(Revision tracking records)
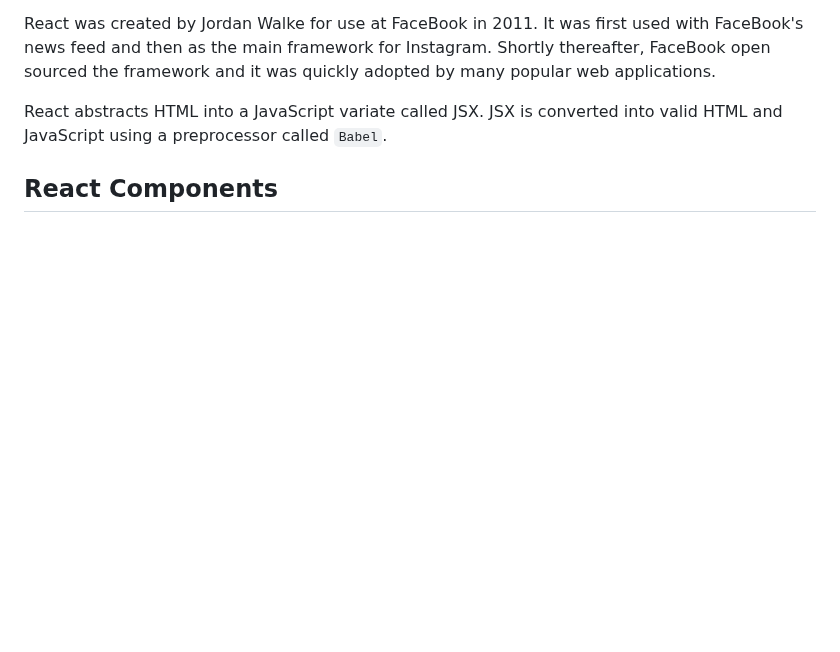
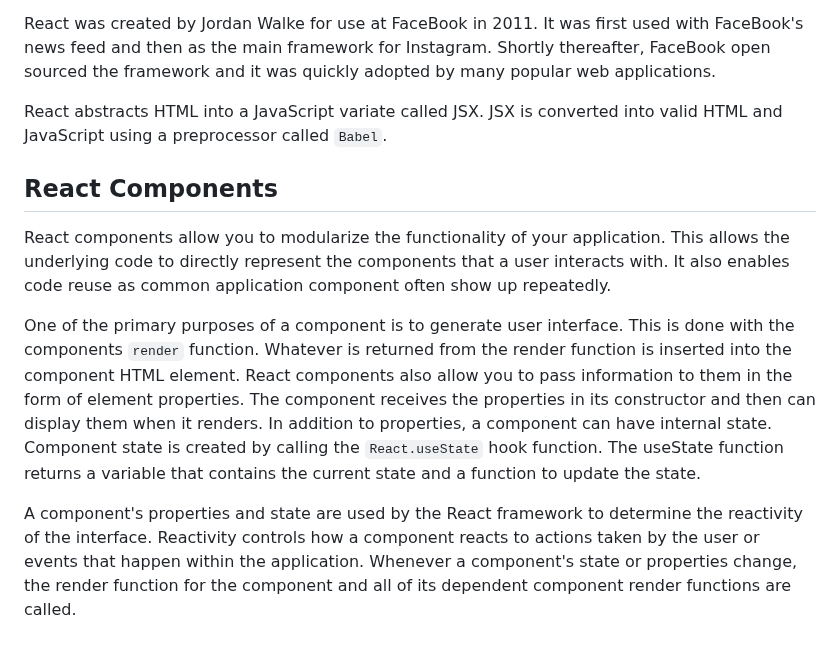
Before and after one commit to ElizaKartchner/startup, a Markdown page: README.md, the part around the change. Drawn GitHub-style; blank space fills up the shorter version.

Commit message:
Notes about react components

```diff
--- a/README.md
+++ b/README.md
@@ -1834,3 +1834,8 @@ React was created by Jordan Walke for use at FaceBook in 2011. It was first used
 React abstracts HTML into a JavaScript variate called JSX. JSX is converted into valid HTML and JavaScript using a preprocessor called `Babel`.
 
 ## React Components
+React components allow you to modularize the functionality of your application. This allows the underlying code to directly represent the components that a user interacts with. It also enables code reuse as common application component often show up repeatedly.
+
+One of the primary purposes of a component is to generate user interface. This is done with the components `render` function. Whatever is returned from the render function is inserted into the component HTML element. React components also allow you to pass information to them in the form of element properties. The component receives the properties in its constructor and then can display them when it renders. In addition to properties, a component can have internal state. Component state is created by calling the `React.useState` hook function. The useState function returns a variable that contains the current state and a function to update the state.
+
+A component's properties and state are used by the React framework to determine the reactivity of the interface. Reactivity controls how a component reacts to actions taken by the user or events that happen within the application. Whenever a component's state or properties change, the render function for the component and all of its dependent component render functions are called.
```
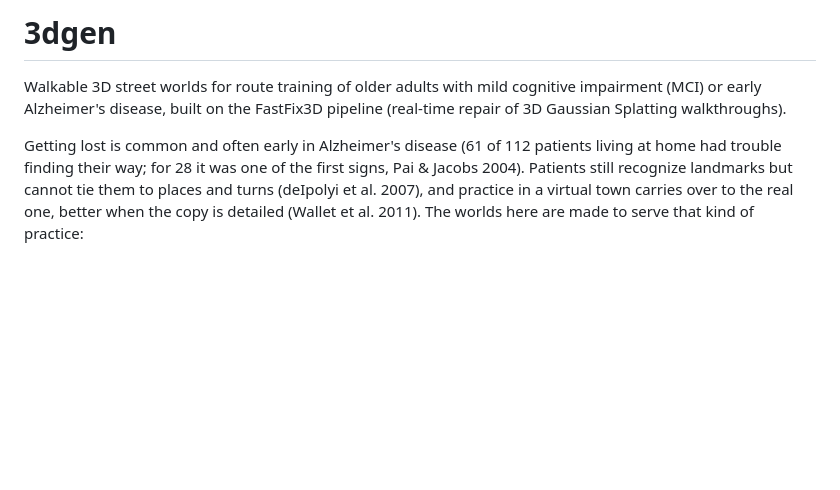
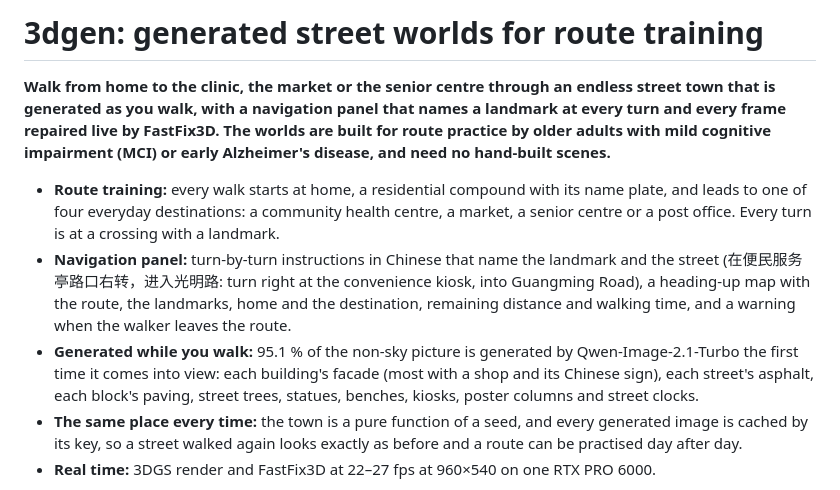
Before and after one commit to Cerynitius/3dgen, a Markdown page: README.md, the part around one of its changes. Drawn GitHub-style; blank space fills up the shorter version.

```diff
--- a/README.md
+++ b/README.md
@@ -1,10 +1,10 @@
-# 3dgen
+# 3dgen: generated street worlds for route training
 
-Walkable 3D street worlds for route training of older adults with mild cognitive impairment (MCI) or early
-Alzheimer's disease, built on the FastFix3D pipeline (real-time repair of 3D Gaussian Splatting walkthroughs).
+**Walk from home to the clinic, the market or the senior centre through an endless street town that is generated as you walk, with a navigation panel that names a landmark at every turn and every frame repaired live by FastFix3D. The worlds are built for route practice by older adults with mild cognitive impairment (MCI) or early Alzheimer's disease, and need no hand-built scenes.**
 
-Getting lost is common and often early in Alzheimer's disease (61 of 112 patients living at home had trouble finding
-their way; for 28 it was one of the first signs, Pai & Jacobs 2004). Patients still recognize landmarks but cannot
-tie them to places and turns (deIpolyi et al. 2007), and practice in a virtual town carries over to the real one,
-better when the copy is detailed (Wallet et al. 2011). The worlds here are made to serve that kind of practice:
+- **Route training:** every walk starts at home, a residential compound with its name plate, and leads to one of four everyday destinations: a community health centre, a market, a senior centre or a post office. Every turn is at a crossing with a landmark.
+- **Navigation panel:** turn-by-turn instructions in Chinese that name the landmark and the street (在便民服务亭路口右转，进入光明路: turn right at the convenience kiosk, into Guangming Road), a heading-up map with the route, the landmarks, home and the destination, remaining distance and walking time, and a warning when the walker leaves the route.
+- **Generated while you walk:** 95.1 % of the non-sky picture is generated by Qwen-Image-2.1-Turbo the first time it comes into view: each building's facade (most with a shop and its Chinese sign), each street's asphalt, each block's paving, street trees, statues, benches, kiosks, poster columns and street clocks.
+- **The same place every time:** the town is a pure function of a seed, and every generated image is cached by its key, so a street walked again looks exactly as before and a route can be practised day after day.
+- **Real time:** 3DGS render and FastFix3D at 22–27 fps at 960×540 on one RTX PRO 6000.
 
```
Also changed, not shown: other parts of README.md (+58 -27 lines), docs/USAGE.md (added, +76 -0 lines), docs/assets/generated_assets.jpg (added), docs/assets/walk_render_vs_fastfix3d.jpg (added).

◆ Brief:
Copy out every line of the data that includes the word "home".

◆ Result of this task:
+**Walk from home to the clinic, the market or the senior centre through an endless street town that is generated as you walk, with a navigation panel that names a landmark at every turn and every frame repaired live by FastFix3D. The worlds are built for route practice by older adults with mild cognitive impairment (MCI) or early Alzheimer's disease, and need no hand-built scenes.**
-Getting lost is common and often early in Alzheimer's disease (61 of 112 patients living at home had trouble finding
+- **Route training:** every walk starts at home, a residential compound with its name plate, and leads to one of four everyday destinations: a community health centre, a market, a senior centre or a post office. Every turn is at a crossing with a landmark.
+- **Navigation panel:** turn-by-turn instructions in Chinese that name the landmark and the street (在便民服务亭路口右转，进入光明路: turn right at the convenience kiosk, into Guangming Road), a heading-up map with the route, the landmarks, home and the destination, remaining distance and walking time, and a warning when the walker leaves the route.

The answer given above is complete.